▶ [PROBLEM DESCRIPTION]: Copy each line of the data below with the word "sddm".

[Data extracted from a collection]
== Segment start ==

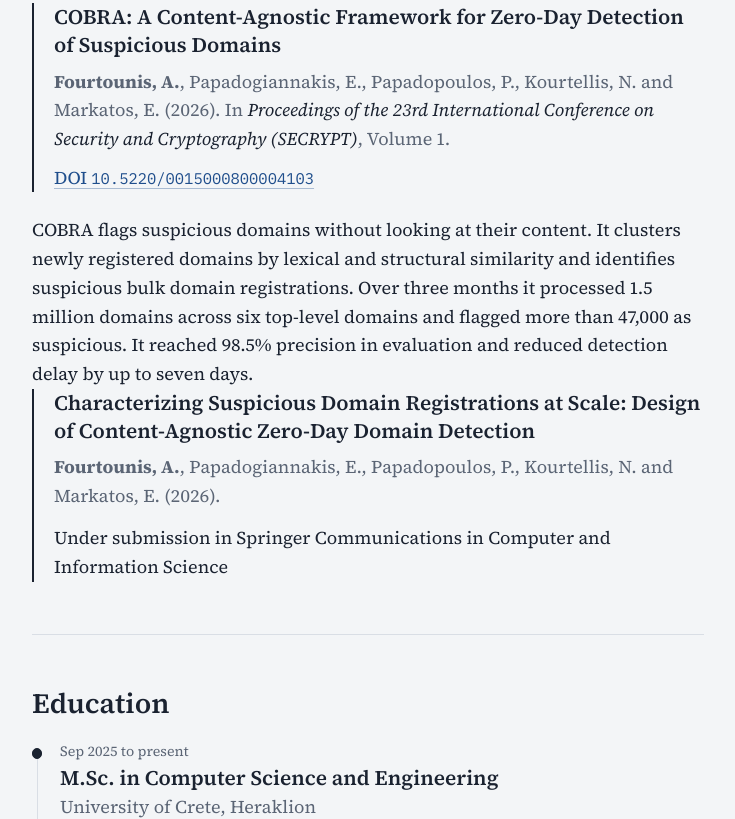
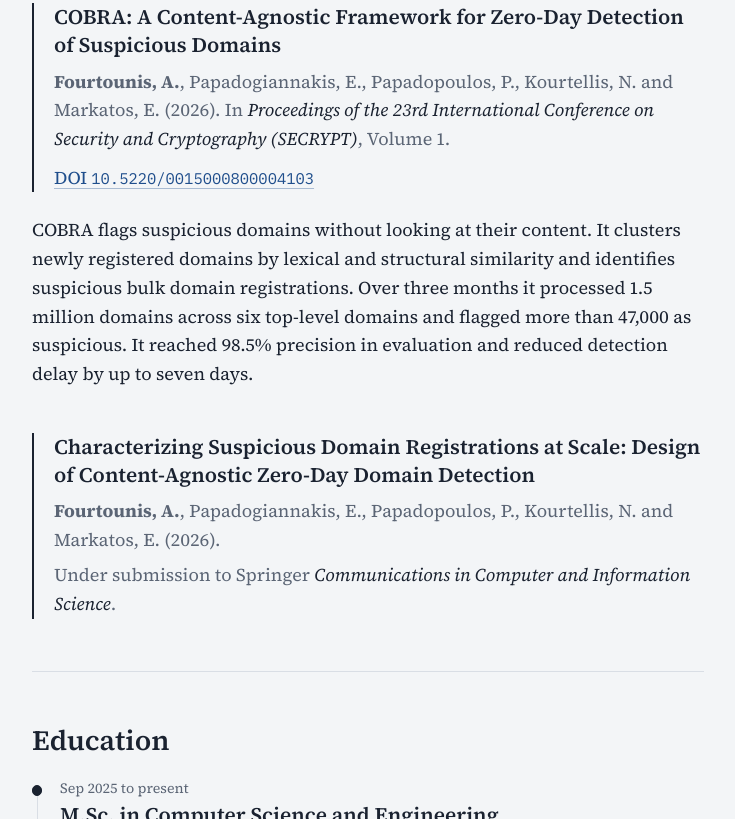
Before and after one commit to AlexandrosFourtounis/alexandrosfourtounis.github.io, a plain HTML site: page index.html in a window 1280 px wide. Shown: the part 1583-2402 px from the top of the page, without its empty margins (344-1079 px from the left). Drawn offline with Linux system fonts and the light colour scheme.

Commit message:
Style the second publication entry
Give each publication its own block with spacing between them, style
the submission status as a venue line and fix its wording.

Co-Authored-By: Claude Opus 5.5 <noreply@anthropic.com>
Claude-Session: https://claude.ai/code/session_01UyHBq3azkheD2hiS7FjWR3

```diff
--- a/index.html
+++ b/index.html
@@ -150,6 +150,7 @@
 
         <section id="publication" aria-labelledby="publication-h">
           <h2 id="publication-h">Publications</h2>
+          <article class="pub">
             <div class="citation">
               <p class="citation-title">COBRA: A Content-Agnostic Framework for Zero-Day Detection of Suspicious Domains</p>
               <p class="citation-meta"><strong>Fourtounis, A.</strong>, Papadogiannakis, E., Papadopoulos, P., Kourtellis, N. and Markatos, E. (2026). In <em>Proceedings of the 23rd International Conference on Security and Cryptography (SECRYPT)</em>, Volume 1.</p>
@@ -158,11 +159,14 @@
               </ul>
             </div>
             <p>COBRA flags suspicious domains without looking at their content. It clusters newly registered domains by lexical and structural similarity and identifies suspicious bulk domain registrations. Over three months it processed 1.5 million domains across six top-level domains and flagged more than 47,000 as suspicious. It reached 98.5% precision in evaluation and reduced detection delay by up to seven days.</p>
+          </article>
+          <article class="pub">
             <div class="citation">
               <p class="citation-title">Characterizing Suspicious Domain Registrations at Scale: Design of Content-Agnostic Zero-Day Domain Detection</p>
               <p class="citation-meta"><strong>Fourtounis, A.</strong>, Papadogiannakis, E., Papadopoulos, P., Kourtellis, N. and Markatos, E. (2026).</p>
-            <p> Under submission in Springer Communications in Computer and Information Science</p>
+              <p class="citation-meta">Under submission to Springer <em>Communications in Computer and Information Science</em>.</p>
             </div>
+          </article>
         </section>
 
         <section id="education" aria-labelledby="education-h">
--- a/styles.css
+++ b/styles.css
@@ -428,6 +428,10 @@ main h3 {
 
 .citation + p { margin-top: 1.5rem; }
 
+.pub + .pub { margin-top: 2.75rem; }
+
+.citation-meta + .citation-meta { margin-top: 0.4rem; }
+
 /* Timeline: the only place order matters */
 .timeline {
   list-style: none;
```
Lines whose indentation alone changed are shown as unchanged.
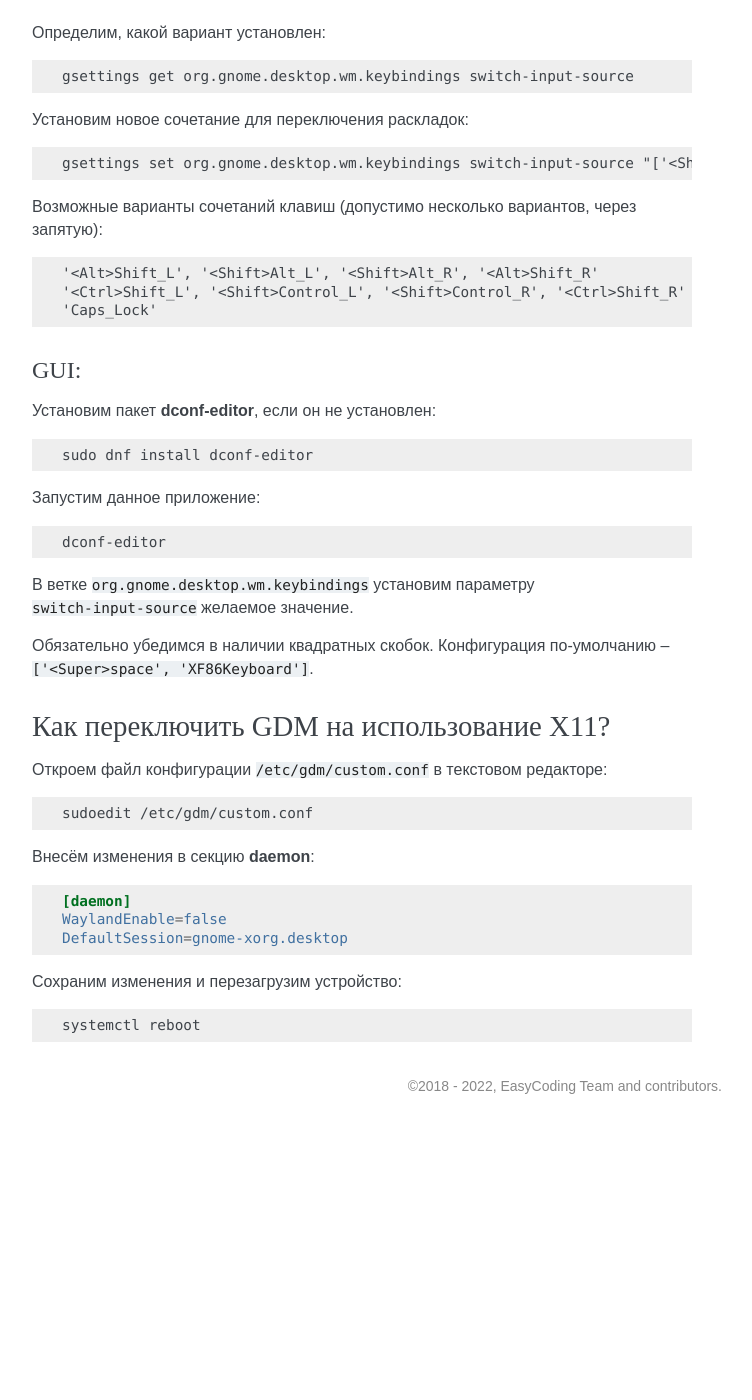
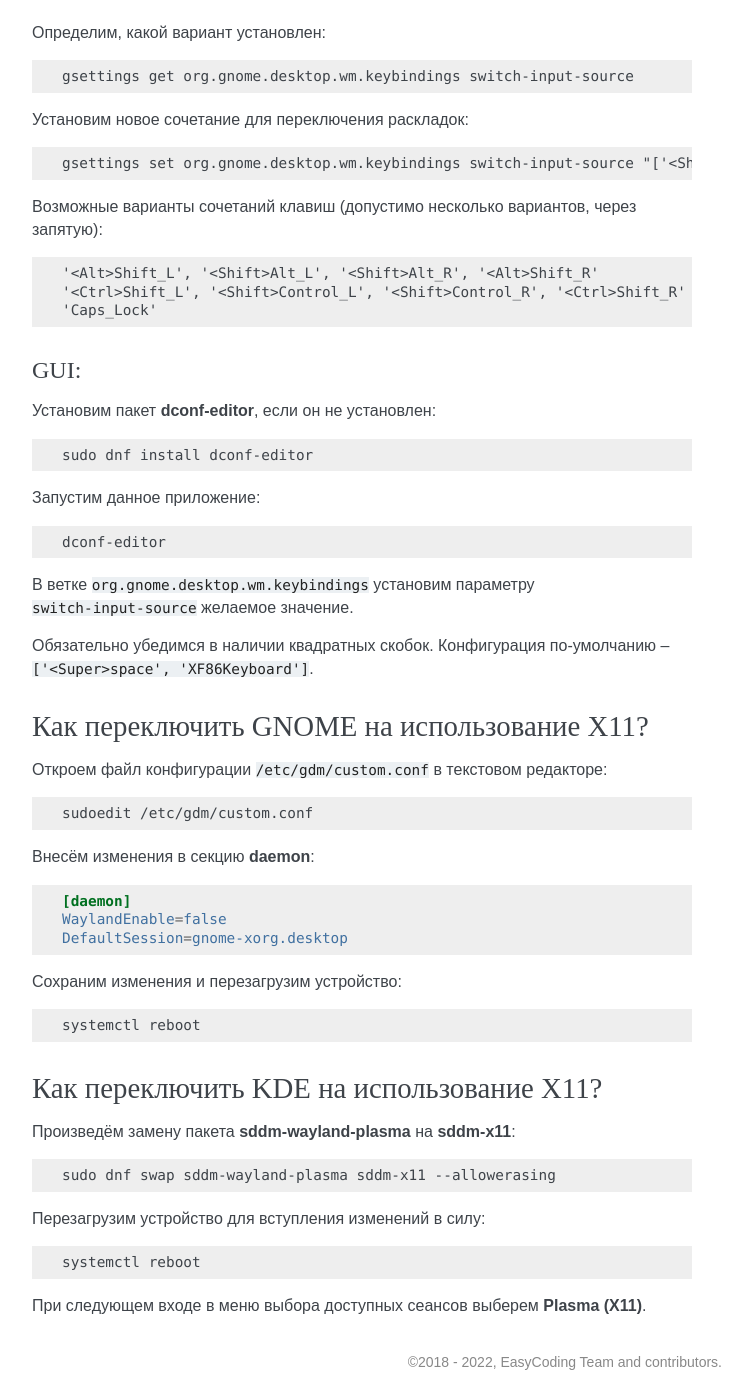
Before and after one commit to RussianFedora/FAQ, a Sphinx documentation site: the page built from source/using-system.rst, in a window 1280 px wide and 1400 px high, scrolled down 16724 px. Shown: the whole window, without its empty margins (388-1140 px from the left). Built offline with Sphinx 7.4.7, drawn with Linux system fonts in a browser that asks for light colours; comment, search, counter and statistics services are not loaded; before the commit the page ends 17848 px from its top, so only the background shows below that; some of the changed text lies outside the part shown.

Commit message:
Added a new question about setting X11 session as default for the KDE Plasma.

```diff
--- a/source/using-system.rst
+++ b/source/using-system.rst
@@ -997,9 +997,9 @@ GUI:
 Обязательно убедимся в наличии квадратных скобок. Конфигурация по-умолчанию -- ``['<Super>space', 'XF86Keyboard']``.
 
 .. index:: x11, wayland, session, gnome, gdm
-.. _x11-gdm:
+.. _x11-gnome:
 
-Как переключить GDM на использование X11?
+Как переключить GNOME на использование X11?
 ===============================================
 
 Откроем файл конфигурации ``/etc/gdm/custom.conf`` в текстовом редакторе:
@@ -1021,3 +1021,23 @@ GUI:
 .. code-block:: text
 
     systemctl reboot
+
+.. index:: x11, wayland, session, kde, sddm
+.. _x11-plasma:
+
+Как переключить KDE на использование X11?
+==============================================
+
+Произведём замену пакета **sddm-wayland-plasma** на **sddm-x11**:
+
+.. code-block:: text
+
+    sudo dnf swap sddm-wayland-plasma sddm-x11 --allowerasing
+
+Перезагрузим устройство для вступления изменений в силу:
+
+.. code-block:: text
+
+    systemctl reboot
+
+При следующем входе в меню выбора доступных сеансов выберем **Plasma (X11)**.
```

== Segment end ==

▶ [ANSWER BOX]:
+.. index:: x11, wayland, session, kde, sddm
+Произведём замену пакета **sddm-wayland-plasma** на **sddm-x11**:
+    sudo dnf swap sddm-wayland-plasma sddm-x11 --allowerasing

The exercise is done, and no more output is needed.